Open up a Terminal and type in "dmesg" and post the contents here. (It is long, but the more the merrier!)

Also, a log file at '/var/log/Xorg.0.log' may assist in diagnosing the issue, if its X that going crazy.
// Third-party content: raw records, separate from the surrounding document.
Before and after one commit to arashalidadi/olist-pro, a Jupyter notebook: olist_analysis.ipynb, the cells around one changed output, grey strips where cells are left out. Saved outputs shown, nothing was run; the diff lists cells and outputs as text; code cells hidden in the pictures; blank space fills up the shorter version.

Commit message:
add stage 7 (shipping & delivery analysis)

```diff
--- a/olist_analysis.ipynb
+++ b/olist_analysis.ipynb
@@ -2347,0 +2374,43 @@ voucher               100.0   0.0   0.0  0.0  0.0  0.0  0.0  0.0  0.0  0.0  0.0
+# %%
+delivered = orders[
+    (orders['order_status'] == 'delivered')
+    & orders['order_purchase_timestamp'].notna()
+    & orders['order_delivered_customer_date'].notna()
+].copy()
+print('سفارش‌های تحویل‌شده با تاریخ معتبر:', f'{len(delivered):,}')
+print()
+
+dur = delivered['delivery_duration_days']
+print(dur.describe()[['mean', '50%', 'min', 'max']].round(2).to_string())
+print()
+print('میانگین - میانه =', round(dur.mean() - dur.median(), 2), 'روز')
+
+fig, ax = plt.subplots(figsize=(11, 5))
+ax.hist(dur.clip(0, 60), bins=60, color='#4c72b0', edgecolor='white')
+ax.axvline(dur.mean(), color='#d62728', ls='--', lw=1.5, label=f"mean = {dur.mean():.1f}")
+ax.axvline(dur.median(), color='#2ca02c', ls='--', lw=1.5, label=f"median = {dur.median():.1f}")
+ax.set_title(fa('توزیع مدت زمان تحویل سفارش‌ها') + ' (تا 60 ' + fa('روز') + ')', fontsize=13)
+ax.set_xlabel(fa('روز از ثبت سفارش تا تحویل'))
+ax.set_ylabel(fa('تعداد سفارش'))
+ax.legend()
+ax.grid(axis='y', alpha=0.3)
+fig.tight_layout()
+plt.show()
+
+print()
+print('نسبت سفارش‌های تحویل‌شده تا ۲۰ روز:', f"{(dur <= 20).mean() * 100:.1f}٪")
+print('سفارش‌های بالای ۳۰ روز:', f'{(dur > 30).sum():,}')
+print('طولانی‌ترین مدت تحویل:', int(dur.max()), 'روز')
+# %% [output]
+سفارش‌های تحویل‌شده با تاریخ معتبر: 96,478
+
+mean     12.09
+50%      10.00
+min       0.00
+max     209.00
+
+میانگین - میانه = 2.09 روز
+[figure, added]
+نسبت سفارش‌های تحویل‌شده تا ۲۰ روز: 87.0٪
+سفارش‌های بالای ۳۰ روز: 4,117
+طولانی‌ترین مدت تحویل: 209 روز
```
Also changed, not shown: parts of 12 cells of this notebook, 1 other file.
Please post this one as an attachment because it is a monster.

Last edited by lupusarcanus; 03-02-2010 at 07:22 PM. Reason: spelling, grammar correction
 
Old 03-03-2010, 01:09 AM   #3
Jimbo8250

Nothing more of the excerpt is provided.